"A violent storm arose, and threatened immediate destruction to all. One of the sailors, a healthy Dane, thirty years of age, was so terrified that he fell speechless on the deck. On going to him Paulini observed large drops of perspiration of a bright red color on his face. At first he imagined the blood came from the nose, or that the man had injured himself by falling; but, on wiping off the red drops from the face, he was astonished to see fresh ones start up in their place. This colored perspiration oozed out from different parts of the forehead, cheeks, and chin; but it was not con fined to these parts, for, on opening his dress, he found it formed on the neck and chest. On wiping and carefully examining the skin, he distinctly observed the red fluid exuding from the orifices of the sweat-glands. So deeply stained was the fluid that on taking hold of the handkerchief with which it was wiped off, the fingers were made quite bloody. As the bloody perspiration ceased the man's speech returned, and when the storm had passed over he re covered, and remained quite well during the rest of the voyage."

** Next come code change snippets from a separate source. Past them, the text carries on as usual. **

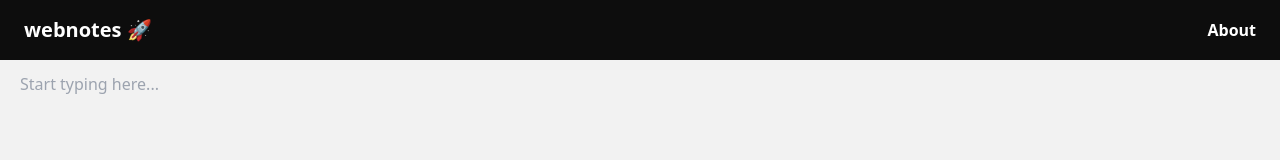
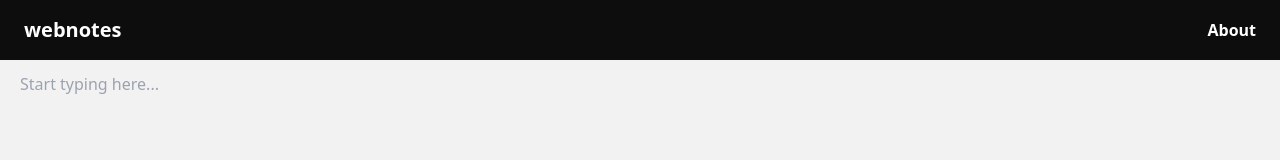
Before and after one commit to ishaanbedi/webnotes, a Next.js app: page / in a window 1280 px wide. Shown: the top 160 px of the page. Built offline with nearby package versions, Linux system fonts and the light colour scheme.

Commit message:
Update Navbar.tsx

```diff
--- a/components/Navbar.tsx
+++ b/components/Navbar.tsx
@@ -21,7 +21,7 @@
 }) => {
   return (
     <div className="py-4 flex justify-between items-center px-6 sticky w-screen bg-primary text-primary-content">
-      <h1 className="text-xl font-bold">webnotes 🚀</h1>
+      <h1 className="text-xl font-bold">webnotes</h1>
       <ul className="flex space-x-3 font-semibold">
         <span className={`${hideButton ? "hidden" : "block"} flex space-x-3`}>
           <div className="dropdown dropdown-end">
```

Those who may desire to follow up the subject more fully, and especially the modern cases, can do so best by consulting the Index Catalogue of the Surgeon-General's Office of the U.S. Army, under the following heads (the headings arranged in the order of importance): 1. Perspiration, bloody; 2. Hemorrhage, cutaneous; 3. Diapedesis; 4. Ecstasy; 5. Chromidrosis.


Jefferson Medical Collage, Philadelphia.



1 The attacks are often very sudden (as in the case of our Lord) and even instantaneous. Thus McCall Anderson's patient would exclaim, "Oh, I feel a place on my arm!" and upon turning up the sleeve a spot two inches by one was seen; and in Parrot's case “suddenly the blood would inundate the face, and she would look, as the nurses said, like a woman just assassinated."

2) An Italian officer, in 1552, threatened with a public execution, was so agitated at the prospect of an ignominious death that he sweated blood from every part of his body.

A young Florentine, unjustly ordered to death by Pope Sixtus V. , when led to execution, through excess of grief was observed to shed bloody tears and to discharge blood instead of sweat from his .whole body ("Thiranus Hist, sui Temp.," i., 373; iv., 300).

The similar phenomenon at the death of the wretched Charles IX. , related by de Mezeray (and accepted even by Voltaire), is historic, and the same author relates the case of the governor of a town taken by storm who was condemned to die, and was seized with a profuse sweating 0f blood the moment he beheld the scaffold ("Hist. de France," iii., 306).